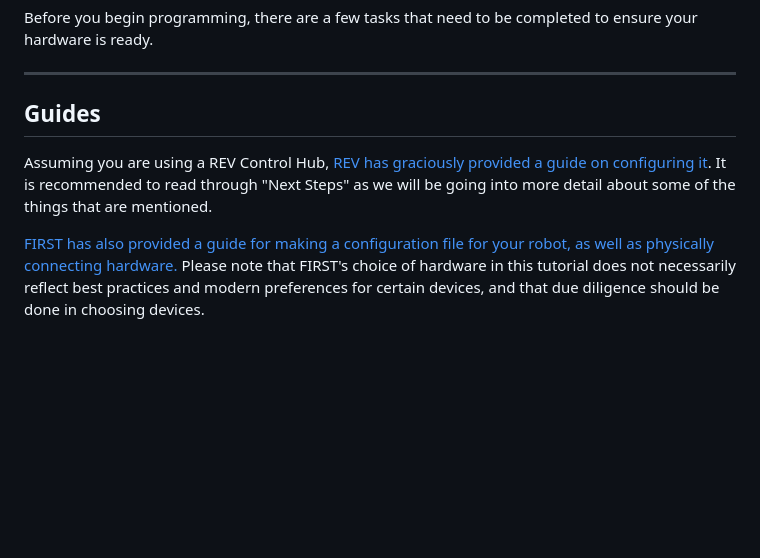
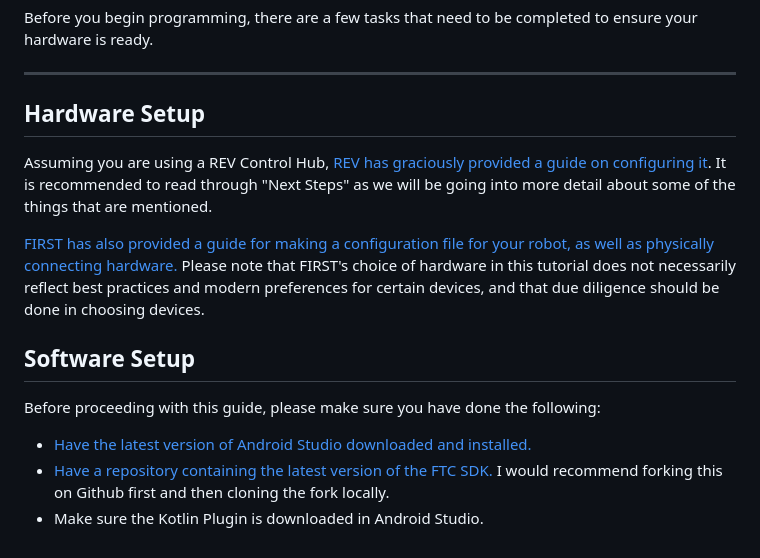
Before and after one commit to Avery-Levin/Avery-Levin.github.io, a Markdown page: Setup/prerequisites/prerequisites.md, the part around the change. Rendered like a GitHub page; blank space fills up the shorter version.

```diff
--- a/Setup/prerequisites/prerequisites.md
+++ b/Setup/prerequisites/prerequisites.md
@@ -2,8 +2,14 @@
 Before you begin programming, there are a few tasks that need to be completed to ensure your hardware is ready.
 
 ---
-## Guides
+## Hardware Setup
 
 Assuming you are using a REV Control Hub, [REV has graciously provided a guide on configuring it](https://docs.revrobotics.com/duo-control/control-hub-gs). It is recommended to read through "Next Steps" as we will be going into more detail about some of the things that are mentioned.
 
 [FIRST has also provided a guide for making a configuration file for your robot, as well as physically connecting hardware.](https://ftc-docs.firstinspires.org/en/latest/hardware_and_software_configuration/connecting_devices/index.html) Please note that FIRST's choice of hardware in this tutorial does not necessarily reflect best practices and modern preferences for certain devices, and that due diligence should be done in choosing devices.
+
+## Software Setup
+Before proceeding with this guide, please make sure you have done the following:
+- [Have the latest version of Android Studio downloaded and installed.](https://developer.android.com/studio)
+- [Have a repository containing the latest version of the FTC SDK.](https://github.com/FIRST-Tech-Challenge/FtcRobotController) I would recommend forking this on Github first and then cloning the fork locally.
+- Make sure the Kotlin Plugin is downloaded in Android Studio.
```
Also changed, not shown: Components/Hardware_Map_and_Configuration/Hardware_Map_and_Configuration.md (added, +37 -0 lines), ReadMe.md (+1 -2 lines), Setup/installation/installation.md (+14 -7 lines), assets/images/installation-gradle.png (added), 5 other files.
++++++++++
• **Try it**
What's needed is a word-for-word retyping of the listing, minus its pictures.

• **Output below**
Before and after one commit to Avery-Levin/Avery-Levin.github.io, a Markdown page: Setup/prerequisites/prerequisites.md, the part around the change. Rendered like a GitHub page; blank space fills up the shorter version.

```diff
--- a/Setup/prerequisites/prerequisites.md
+++ b/Setup/prerequisites/prerequisites.md
@@ -2,8 +2,14 @@
 Before you begin programming, there are a few tasks that need to be completed to ensure your hardware is ready.
 
 ---
-## Guides
+## Hardware Setup
 
 Assuming you are using a REV Control Hub, [REV has graciously provided a guide on configuring it](https://docs.revrobotics.com/duo-control/control-hub-gs). It is recommended to read through "Next Steps" as we will be going into more detail about some of the things that are mentioned.
 
 [FIRST has also provided a guide for making a configuration file for your robot, as well as physically connecting hardware.](https://ftc-docs.firstinspires.org/en/latest/hardware_and_software_configuration/connecting_devices/index.html) Please note that FIRST's choice of hardware in this tutorial does not necessarily reflect best practices and modern preferences for certain devices, and that due diligence should be done in choosing devices.
+
+## Software Setup
+Before proceeding with this guide, please make sure you have done the following:
+- [Have the latest version of Android Studio downloaded and installed.](https://developer.android.com/studio)
+- [Have a repository containing the latest version of the FTC SDK.](https://github.com/FIRST-Tech-Challenge/FtcRobotController) I would recommend forking this on Github first and then cloning the fork locally.
+- Make sure the Kotlin Plugin is downloaded in Android Studio.
```
Also changed, not shown: Components/Hardware_Map_and_Configuration/Hardware_Map_and_Configuration.md (added, +37 -0 lines), ReadMe.md (+1 -2 lines), Setup/installation/installation.md (+14 -7 lines), assets/images/installation-gradle.png (added), 5 other files.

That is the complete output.